▶ [Activity] Each record needs to be echoed exactly; can you do that?
[Record excerpts Boundary: Start]
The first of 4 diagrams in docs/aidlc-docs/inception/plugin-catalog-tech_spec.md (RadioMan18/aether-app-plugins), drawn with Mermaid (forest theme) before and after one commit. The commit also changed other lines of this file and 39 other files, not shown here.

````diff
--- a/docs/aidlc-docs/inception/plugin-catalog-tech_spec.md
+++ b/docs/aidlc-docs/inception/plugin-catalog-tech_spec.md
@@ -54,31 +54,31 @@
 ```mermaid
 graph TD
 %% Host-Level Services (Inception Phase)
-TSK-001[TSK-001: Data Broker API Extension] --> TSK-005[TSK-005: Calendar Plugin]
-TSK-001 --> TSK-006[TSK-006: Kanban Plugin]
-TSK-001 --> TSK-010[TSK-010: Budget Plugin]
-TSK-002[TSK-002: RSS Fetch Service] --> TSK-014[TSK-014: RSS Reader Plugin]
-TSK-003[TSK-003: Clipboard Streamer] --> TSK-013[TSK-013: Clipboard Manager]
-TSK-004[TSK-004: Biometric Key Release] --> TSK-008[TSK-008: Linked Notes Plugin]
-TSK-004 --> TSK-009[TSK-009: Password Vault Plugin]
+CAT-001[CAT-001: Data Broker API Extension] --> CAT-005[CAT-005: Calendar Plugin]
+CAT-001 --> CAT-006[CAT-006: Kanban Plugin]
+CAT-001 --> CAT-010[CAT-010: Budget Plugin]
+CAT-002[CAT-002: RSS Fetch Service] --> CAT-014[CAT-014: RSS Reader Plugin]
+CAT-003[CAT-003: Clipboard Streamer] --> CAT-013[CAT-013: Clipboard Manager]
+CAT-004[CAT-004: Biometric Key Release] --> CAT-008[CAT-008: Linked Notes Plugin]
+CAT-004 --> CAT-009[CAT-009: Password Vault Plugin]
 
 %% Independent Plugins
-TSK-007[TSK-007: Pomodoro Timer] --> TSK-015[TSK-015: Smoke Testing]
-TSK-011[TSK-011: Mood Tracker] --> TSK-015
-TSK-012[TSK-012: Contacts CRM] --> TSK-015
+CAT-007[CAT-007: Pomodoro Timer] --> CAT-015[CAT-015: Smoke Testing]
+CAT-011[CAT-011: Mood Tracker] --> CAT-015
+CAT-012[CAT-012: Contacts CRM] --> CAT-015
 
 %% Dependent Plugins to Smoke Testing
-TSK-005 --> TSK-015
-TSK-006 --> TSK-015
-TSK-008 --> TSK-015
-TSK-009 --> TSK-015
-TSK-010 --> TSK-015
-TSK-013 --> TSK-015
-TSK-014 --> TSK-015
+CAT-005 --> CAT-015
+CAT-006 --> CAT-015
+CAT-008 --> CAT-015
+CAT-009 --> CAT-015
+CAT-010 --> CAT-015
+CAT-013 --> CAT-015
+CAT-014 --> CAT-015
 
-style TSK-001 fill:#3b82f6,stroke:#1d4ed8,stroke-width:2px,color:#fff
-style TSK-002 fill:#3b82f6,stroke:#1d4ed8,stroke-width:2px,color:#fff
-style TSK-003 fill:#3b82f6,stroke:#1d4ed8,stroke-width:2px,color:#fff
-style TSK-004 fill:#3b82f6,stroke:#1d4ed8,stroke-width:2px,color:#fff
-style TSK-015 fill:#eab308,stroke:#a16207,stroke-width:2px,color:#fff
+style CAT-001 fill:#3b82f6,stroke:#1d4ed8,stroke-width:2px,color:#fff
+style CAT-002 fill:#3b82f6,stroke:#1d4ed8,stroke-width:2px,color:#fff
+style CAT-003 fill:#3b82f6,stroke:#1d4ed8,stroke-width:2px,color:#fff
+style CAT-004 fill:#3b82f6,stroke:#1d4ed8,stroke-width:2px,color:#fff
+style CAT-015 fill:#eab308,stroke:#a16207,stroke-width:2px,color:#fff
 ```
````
[Record excerpts Boundary: End]
▶ [Answer to the problem]
The first of 4 diagrams in docs/aidlc-docs/inception/plugin-catalog-tech_spec.md (RadioMan18/aether-app-plugins), drawn with Mermaid (forest theme) before and after one commit. The commit also changed other lines of this file and 39 other files, not shown here.

````diff
--- a/docs/aidlc-docs/inception/plugin-catalog-tech_spec.md
+++ b/docs/aidlc-docs/inception/plugin-catalog-tech_spec.md
@@ -54,31 +54,31 @@
 ```mermaid
 graph TD
 %% Host-Level Services (Inception Phase)
-TSK-001[TSK-001: Data Broker API Extension] --> TSK-005[TSK-005: Calendar Plugin]
-TSK-001 --> TSK-006[TSK-006: Kanban Plugin]
-TSK-001 --> TSK-010[TSK-010: Budget Plugin]
-TSK-002[TSK-002: RSS Fetch Service] --> TSK-014[TSK-014: RSS Reader Plugin]
-TSK-003[TSK-003: Clipboard Streamer] --> TSK-013[TSK-013: Clipboard Manager]
-TSK-004[TSK-004: Biometric Key Release] --> TSK-008[TSK-008: Linked Notes Plugin]
-TSK-004 --> TSK-009[TSK-009: Password Vault Plugin]
+CAT-001[CAT-001: Data Broker API Extension] --> CAT-005[CAT-005: Calendar Plugin]
+CAT-001 --> CAT-006[CAT-006: Kanban Plugin]
+CAT-001 --> CAT-010[CAT-010: Budget Plugin]
+CAT-002[CAT-002: RSS Fetch Service] --> CAT-014[CAT-014: RSS Reader Plugin]
+CAT-003[CAT-003: Clipboard Streamer] --> CAT-013[CAT-013: Clipboard Manager]
+CAT-004[CAT-004: Biometric Key Release] --> CAT-008[CAT-008: Linked Notes Plugin]
+CAT-004 --> CAT-009[CAT-009: Password Vault Plugin]
 
 %% Independent Plugins
-TSK-007[TSK-007: Pomodoro Timer] --> TSK-015[TSK-015: Smoke Testing]
-TSK-011[TSK-011: Mood Tracker] --> TSK-015
-TSK-012[TSK-012: Contacts CRM] --> TSK-015
+CAT-007[CAT-007: Pomodoro Timer] --> CAT-015[CAT-015: Smoke Testing]
+CAT-011[CAT-011: Mood Tracker] --> CAT-015
+CAT-012[CAT-012: Contacts CRM] --> CAT-015
 
 %% Dependent Plugins to Smoke Testing
-TSK-005 --> TSK-015
-TSK-006 --> TSK-015
-TSK-008 --> TSK-015
-TSK-009 --> TSK-015
-TSK-010 --> TSK-015
-TSK-013 --> TSK-015
-TSK-014 --> TSK-015
+CAT-005 --> CAT-015
+CAT-006 --> CAT-015
+CAT-008 --> CAT-015
+CAT-009 --> CAT-015
+CAT-010 --> CAT-015
+CAT-013 --> CAT-015
+CAT-014 --> CAT-015
 
-style TSK-001 fill:#3b82f6,stroke:#1d4ed8,stroke-width:2px,color:#fff
-style TSK-002 fill:#3b82f6,stroke:#1d4ed8,stroke-width:2px,color:#fff
-style TSK-003 fill:#3b82f6,stroke:#1d4ed8,stroke-width:2px,color:#fff
-style TSK-004 fill:#3b82f6,stroke:#1d4ed8,stroke-width:2px,color:#fff
-style TSK-015 fill:#eab308,stroke:#a16207,stroke-width:2px,color:#fff
+style CAT-001 fill:#3b82f6,stroke:#1d4ed8,stroke-width:2px,color:#fff
+style CAT-002 fill:#3b82f6,stroke:#1d4ed8,stroke-width:2px,color:#fff
+style CAT-003 fill:#3b82f6,stroke:#1d4ed8,stroke-width:2px,color:#fff
+style CAT-004 fill:#3b82f6,stroke:#1d4ed8,stroke-width:2px,color:#fff
+style CAT-015 fill:#eab308,stroke:#a16207,stroke-width:2px,color:#fff
 ```
````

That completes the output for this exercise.